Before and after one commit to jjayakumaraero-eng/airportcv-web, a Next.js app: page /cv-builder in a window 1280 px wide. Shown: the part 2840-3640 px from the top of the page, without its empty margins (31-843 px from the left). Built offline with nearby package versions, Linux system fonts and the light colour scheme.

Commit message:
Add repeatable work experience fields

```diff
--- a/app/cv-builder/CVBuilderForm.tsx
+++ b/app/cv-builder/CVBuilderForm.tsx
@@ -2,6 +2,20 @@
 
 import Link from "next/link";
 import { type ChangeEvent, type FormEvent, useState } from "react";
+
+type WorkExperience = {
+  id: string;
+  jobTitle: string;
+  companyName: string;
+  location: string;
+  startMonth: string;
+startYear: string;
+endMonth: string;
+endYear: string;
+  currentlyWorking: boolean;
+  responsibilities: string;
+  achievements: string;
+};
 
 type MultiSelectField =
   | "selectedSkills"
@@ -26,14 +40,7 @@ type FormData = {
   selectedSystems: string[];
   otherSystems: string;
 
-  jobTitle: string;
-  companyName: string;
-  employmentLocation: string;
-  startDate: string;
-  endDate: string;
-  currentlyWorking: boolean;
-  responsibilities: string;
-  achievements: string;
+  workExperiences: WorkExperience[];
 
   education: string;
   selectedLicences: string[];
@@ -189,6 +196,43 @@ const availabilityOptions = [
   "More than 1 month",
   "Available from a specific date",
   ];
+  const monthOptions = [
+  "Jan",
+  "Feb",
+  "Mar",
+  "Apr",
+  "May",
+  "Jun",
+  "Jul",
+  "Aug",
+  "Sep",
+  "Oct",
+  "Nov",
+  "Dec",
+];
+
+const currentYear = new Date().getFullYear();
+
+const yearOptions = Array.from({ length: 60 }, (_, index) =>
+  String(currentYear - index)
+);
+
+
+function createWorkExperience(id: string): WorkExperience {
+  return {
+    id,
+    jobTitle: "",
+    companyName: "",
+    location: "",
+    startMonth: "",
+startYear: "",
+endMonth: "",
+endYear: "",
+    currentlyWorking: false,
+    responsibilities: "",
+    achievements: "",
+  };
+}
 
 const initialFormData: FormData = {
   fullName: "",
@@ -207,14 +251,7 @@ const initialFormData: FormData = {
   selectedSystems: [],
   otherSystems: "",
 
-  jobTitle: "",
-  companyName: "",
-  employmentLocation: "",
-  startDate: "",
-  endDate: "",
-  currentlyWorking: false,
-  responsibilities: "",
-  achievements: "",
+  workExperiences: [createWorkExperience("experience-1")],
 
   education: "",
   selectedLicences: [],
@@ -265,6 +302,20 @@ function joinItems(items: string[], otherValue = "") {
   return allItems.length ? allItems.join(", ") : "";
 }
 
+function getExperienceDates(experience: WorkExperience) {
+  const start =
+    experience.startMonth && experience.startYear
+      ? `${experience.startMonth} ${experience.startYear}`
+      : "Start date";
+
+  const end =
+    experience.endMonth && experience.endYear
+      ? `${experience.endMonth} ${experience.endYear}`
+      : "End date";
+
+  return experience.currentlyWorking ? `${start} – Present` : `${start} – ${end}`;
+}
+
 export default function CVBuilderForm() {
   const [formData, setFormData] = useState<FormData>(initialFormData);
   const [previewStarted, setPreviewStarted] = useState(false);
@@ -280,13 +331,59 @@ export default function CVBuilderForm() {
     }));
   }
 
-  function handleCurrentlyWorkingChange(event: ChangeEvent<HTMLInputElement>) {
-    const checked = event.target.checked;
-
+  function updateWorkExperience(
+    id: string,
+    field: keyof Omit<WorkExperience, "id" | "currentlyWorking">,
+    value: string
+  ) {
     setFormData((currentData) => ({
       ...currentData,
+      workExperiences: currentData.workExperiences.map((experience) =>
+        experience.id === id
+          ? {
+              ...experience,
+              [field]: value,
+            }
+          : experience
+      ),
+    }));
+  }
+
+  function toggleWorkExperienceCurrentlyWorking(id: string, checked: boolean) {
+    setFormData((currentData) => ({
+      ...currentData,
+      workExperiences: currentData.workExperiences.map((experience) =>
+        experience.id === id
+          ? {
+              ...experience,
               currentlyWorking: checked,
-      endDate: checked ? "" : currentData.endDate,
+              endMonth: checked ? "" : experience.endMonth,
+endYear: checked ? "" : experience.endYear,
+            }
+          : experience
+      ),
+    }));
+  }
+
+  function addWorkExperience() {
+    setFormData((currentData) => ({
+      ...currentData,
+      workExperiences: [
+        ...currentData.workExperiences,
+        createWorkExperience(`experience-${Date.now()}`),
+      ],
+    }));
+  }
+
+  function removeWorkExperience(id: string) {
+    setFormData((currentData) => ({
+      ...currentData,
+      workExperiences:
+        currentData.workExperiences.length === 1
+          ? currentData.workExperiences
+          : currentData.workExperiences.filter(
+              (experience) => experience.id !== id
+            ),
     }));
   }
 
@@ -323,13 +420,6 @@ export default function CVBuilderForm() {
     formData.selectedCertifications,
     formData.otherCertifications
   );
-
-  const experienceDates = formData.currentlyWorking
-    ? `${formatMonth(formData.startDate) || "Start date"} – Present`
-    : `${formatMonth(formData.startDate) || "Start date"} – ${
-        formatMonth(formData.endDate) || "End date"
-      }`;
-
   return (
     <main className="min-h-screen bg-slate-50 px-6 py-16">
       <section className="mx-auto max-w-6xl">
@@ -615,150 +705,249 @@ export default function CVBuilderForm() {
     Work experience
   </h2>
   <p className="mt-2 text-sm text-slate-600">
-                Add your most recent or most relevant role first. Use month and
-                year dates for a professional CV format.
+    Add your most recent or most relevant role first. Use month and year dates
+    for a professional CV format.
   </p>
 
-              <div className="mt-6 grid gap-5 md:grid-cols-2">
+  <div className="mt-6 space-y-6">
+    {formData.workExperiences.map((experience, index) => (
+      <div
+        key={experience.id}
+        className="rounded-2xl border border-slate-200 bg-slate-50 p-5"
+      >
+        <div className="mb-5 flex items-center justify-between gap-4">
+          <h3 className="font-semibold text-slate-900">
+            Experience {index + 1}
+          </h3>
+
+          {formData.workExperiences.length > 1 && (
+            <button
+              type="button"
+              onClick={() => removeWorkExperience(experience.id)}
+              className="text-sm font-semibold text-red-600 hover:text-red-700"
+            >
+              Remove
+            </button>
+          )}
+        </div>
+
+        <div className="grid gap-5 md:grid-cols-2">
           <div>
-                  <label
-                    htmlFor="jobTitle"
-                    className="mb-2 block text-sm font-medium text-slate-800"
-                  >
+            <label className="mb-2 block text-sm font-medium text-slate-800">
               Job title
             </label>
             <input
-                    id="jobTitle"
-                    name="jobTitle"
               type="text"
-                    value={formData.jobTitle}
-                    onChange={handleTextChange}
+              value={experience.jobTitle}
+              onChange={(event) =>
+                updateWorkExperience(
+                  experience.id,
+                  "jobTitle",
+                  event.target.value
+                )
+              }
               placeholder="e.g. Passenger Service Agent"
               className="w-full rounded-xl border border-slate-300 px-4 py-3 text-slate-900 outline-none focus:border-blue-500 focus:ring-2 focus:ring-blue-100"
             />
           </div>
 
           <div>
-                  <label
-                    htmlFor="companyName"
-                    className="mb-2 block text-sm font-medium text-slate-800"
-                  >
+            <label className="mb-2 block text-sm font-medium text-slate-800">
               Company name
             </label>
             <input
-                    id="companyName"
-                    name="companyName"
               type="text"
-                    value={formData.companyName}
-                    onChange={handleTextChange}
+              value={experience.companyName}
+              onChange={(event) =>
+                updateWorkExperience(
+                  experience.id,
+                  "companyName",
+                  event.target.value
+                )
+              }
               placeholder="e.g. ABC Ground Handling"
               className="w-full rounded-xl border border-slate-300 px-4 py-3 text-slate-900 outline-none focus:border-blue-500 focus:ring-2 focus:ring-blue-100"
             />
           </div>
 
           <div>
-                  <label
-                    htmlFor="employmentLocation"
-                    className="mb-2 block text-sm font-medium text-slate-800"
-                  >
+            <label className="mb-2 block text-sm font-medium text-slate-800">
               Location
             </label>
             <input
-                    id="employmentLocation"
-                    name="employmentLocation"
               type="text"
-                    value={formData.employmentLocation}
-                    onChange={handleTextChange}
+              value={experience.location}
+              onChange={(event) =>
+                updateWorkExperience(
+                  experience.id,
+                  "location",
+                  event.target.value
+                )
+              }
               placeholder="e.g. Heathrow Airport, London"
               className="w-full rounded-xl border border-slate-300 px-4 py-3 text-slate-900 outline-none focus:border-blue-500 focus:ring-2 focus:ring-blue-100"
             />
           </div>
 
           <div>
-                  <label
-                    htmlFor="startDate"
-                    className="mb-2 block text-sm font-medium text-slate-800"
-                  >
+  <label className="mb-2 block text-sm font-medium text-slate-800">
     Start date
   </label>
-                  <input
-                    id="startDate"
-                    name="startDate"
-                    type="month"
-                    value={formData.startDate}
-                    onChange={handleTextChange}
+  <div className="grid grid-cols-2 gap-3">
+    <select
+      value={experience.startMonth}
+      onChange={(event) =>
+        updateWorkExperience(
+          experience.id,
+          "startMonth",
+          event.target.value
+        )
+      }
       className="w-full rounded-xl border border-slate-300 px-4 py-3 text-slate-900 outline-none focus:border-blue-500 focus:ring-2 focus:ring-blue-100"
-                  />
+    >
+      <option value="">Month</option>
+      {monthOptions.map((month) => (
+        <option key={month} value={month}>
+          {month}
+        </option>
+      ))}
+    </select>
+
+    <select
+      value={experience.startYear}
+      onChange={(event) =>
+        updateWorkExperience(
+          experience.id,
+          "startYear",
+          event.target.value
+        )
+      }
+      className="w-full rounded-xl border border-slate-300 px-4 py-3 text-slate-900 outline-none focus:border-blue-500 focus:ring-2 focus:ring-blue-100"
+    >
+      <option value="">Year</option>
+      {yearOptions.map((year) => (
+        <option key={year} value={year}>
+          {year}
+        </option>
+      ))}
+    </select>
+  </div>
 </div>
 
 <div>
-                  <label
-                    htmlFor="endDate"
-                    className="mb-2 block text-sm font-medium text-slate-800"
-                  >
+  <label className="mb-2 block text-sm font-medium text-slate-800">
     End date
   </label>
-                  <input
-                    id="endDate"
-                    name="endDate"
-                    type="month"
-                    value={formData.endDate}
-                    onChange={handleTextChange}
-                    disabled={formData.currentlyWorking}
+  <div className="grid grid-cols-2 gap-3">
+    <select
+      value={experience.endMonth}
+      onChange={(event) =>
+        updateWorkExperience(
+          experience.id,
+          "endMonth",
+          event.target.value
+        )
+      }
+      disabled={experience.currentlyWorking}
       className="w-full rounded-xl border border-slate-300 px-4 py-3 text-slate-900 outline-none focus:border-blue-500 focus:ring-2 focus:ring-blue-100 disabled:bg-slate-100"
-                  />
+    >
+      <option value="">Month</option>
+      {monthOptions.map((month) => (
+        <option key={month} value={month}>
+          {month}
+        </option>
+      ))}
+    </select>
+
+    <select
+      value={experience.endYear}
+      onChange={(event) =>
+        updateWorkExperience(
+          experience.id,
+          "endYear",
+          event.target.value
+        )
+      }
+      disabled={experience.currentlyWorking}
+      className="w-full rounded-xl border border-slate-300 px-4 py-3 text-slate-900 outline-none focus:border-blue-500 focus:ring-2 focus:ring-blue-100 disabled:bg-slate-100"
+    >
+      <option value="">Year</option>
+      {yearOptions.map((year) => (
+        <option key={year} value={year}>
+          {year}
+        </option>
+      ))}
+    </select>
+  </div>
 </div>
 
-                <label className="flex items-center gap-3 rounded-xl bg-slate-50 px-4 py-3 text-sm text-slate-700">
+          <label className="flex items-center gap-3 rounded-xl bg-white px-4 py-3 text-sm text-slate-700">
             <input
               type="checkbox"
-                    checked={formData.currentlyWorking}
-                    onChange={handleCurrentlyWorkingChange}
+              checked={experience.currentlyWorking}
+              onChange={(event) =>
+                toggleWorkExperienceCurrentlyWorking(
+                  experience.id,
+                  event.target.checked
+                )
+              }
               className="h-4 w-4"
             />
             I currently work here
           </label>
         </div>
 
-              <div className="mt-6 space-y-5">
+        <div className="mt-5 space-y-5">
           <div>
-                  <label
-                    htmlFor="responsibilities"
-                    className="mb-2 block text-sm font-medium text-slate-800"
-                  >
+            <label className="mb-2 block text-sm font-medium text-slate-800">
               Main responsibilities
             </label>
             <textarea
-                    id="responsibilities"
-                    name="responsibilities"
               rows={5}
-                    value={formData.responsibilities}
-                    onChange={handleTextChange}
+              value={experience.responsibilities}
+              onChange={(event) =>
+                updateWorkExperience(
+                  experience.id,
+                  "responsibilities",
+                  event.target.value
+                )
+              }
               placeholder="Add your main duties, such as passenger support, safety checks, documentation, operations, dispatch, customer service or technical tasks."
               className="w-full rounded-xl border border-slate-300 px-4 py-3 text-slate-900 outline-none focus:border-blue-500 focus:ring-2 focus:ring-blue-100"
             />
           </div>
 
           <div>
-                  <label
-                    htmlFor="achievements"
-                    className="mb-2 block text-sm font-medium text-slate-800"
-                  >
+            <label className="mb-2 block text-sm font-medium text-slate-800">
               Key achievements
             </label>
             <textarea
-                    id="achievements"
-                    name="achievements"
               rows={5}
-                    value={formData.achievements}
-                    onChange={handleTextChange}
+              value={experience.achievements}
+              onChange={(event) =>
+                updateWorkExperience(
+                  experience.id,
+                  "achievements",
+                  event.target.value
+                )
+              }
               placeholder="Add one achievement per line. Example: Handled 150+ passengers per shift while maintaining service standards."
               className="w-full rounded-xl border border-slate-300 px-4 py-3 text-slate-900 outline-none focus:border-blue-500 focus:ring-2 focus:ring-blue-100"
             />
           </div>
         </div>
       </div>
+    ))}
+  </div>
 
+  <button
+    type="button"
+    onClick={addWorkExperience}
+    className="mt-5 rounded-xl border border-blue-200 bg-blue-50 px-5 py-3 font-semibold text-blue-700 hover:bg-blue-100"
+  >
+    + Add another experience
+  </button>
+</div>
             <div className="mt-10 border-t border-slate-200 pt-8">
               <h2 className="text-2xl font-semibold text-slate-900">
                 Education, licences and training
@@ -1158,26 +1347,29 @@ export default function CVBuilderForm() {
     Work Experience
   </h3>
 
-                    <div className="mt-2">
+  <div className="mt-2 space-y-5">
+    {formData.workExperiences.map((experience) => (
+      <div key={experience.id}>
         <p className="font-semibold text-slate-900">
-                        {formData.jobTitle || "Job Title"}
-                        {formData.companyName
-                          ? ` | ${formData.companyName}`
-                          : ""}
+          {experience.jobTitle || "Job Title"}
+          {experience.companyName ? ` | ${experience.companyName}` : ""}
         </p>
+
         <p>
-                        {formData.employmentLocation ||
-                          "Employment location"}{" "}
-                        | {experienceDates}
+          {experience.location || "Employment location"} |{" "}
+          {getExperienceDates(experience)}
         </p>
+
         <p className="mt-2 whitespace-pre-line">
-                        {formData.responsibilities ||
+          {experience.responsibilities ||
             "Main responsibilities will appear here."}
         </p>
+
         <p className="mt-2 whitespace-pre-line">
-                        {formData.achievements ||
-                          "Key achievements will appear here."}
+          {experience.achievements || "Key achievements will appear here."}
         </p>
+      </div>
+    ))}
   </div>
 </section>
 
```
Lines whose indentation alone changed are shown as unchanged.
* * *
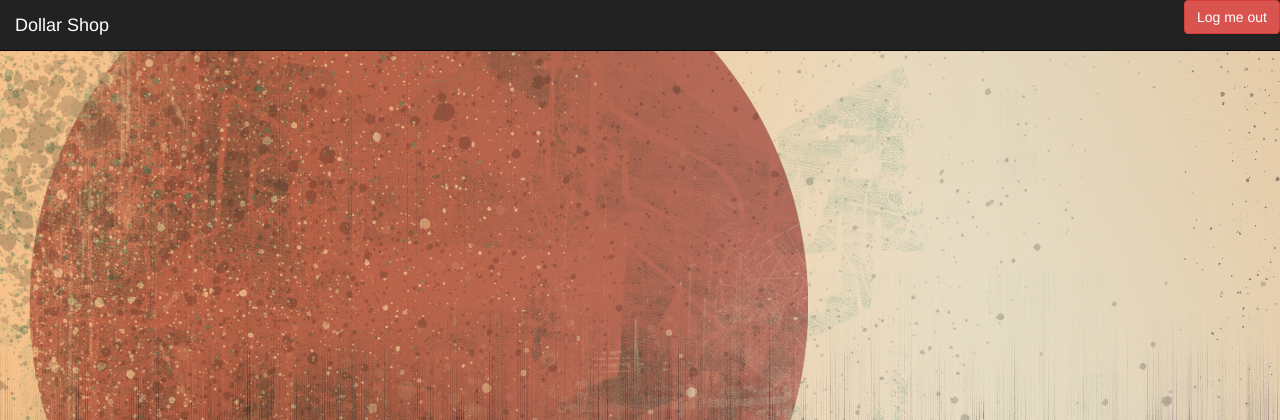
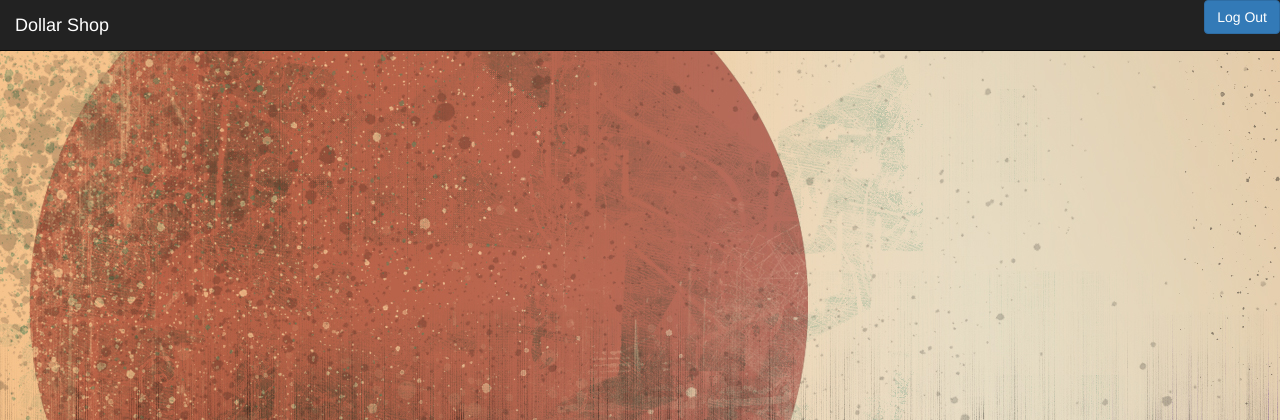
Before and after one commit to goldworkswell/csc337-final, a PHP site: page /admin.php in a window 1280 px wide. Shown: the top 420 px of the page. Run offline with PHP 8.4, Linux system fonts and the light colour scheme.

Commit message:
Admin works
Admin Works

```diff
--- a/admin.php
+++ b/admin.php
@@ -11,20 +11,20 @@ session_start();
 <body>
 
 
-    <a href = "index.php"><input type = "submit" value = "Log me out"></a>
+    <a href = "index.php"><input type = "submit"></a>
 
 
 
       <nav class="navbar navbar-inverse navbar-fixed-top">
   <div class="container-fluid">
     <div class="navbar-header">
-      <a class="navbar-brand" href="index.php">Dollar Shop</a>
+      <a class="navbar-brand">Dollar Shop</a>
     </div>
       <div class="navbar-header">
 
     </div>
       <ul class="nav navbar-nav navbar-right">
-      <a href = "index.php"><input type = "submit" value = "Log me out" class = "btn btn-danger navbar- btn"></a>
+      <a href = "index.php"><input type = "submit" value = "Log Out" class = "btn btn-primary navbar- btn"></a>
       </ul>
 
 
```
==
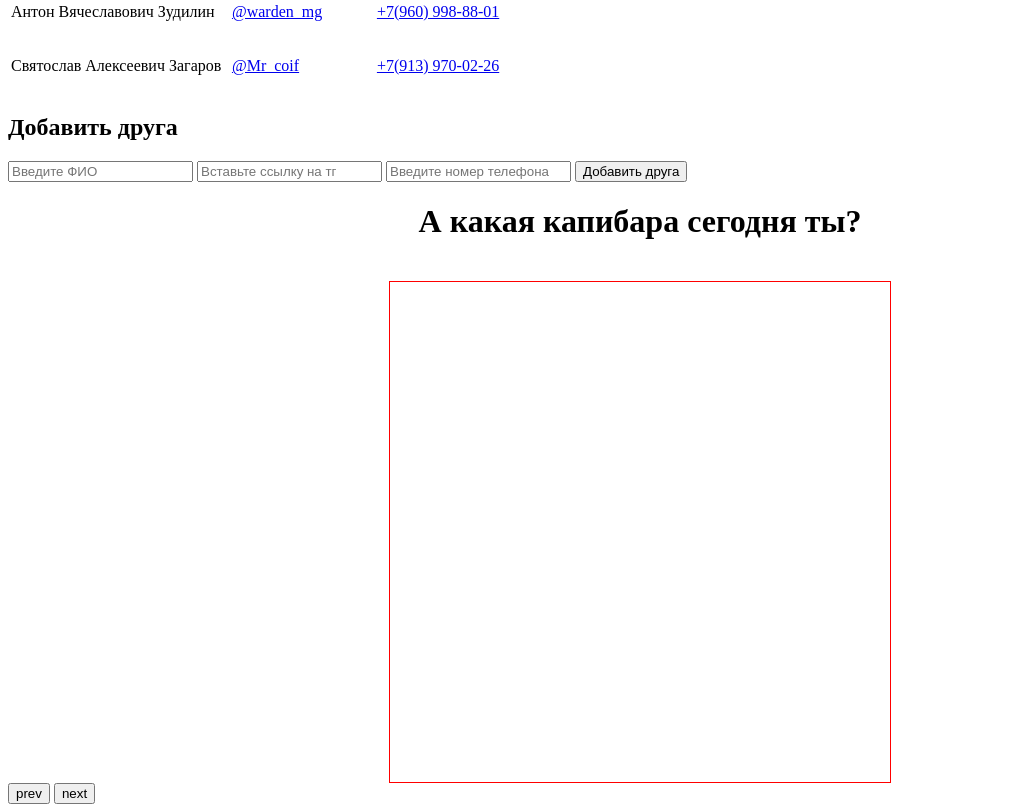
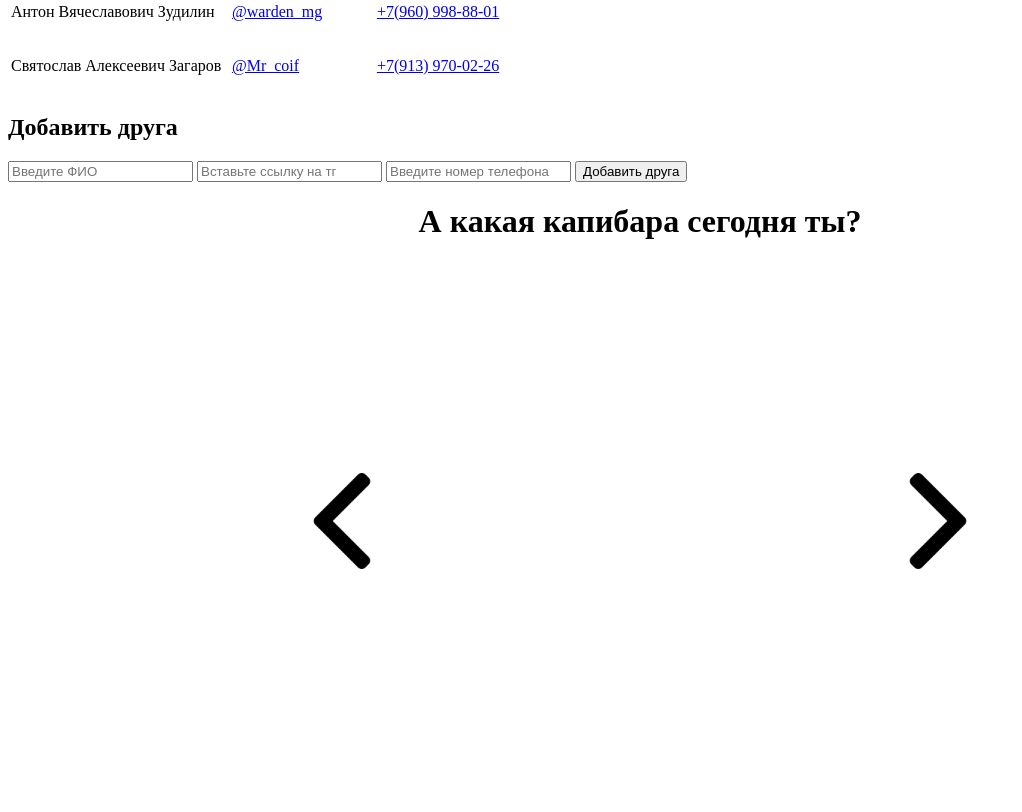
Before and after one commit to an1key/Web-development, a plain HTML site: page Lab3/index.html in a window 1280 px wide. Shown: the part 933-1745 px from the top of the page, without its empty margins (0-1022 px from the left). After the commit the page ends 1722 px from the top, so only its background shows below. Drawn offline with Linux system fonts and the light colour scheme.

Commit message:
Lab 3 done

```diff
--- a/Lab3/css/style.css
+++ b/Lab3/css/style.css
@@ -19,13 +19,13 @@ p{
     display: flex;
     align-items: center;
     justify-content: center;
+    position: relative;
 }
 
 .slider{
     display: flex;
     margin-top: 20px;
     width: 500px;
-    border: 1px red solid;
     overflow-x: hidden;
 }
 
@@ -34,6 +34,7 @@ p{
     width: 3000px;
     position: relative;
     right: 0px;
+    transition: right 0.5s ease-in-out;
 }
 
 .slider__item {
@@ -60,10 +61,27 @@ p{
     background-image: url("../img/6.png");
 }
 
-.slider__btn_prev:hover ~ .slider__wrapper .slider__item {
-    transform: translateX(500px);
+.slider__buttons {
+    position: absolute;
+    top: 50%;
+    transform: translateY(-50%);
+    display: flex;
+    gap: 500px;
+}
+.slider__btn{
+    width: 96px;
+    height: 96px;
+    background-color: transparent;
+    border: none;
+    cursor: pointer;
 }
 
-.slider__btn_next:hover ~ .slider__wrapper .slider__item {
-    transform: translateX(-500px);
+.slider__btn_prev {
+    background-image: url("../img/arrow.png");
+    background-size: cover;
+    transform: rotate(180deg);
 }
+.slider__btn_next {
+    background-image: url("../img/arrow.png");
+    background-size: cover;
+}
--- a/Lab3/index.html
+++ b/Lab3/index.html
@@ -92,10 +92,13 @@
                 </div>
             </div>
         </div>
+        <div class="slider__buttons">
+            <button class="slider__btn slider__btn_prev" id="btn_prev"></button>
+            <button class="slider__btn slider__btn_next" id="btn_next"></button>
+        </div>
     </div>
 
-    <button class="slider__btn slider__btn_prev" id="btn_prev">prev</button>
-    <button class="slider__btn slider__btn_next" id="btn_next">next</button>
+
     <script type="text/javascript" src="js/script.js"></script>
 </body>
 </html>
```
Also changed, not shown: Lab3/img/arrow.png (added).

> YOUR TASK: Across the data, find each line that has "endDate" in it and copy that line.

> RESULT OF THIS TASK:
-  endDate: string;
-  endDate: "",
-      endDate: checked ? "" : currentData.endDate,
-        formatMonth(formData.endDate) || "End date"
-                    htmlFor="endDate"
-                    id="endDate"
-                    name="endDate"
-                    value={formData.endDate}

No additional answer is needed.